Information given:
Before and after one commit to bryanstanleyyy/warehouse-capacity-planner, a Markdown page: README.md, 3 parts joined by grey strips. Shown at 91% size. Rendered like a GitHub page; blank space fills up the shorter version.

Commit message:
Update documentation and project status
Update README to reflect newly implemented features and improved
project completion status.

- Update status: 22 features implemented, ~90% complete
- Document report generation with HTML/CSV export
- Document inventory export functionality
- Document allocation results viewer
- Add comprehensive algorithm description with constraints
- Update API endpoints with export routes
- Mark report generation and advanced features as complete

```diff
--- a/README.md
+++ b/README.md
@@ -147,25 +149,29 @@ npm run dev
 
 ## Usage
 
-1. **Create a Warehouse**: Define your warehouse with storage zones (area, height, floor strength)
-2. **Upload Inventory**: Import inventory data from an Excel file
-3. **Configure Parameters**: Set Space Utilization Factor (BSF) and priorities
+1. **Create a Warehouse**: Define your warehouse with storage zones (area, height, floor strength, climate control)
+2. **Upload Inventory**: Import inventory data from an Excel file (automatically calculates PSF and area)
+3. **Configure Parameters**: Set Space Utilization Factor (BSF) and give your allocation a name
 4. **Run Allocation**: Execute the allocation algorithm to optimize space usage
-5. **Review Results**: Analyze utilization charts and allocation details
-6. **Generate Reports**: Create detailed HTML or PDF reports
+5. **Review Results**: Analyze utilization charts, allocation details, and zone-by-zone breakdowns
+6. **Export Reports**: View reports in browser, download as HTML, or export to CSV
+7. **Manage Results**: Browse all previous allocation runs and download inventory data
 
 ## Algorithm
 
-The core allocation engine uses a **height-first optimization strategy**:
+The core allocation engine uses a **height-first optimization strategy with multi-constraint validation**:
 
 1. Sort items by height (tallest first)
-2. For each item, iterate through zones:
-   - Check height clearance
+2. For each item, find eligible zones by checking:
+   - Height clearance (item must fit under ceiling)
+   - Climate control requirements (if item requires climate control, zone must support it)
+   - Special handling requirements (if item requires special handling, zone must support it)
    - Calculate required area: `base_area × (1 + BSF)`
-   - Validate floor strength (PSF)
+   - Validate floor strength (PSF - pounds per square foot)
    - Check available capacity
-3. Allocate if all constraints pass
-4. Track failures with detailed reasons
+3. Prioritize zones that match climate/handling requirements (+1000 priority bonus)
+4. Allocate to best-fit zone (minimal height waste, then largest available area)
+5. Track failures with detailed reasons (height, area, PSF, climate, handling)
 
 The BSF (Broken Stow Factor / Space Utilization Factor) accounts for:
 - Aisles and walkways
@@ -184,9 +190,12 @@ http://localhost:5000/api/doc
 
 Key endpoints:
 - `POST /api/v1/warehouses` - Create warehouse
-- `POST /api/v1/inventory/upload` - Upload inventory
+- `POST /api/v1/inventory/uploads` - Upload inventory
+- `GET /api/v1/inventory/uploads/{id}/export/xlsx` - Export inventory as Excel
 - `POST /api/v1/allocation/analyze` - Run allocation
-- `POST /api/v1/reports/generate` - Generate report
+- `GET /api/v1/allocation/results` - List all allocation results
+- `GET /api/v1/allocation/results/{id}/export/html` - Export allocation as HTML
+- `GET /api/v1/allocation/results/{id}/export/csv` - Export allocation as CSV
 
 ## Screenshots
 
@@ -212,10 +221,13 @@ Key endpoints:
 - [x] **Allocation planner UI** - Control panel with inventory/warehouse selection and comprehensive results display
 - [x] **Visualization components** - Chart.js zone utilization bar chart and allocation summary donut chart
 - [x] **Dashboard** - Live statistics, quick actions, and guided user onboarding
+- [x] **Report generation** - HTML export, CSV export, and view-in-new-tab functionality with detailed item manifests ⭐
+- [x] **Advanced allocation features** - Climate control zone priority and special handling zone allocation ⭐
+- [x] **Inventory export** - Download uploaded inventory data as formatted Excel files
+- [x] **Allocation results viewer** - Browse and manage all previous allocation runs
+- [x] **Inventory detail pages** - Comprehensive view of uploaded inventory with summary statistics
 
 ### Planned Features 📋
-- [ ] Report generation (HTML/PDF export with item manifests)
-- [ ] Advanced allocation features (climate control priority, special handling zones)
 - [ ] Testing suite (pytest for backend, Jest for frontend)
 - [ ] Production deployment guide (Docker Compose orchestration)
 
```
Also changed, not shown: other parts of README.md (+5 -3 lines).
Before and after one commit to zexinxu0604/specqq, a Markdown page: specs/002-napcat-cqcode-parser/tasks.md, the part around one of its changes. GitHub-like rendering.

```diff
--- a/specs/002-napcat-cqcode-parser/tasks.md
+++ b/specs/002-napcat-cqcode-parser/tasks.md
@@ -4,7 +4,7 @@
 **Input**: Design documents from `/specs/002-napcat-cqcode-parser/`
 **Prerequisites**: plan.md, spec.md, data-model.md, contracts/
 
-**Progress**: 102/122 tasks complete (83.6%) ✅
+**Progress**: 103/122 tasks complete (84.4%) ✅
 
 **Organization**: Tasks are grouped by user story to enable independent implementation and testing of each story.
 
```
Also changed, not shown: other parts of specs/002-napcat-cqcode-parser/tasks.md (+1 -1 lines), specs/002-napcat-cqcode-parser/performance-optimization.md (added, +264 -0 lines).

Your objective: Wherever the string "specs" appears in a line above, copy that line.

Solution:
Before and after one commit to zexinxu0604/specqq, a Markdown page: specs/002-napcat-cqcode-parser/tasks.md, the part around one of its changes. GitHub-like rendering.
--- a/specs/002-napcat-cqcode-parser/tasks.md
+++ b/specs/002-napcat-cqcode-parser/tasks.md
 **Input**: Design documents from `/specs/002-napcat-cqcode-parser/`
Also changed, not shown: other parts of specs/002-napcat-cqcode-parser/tasks.md (+1 -1 lines), specs/002-napcat-cqcode-parser/performance-optimization.md (added, +264 -0 lines).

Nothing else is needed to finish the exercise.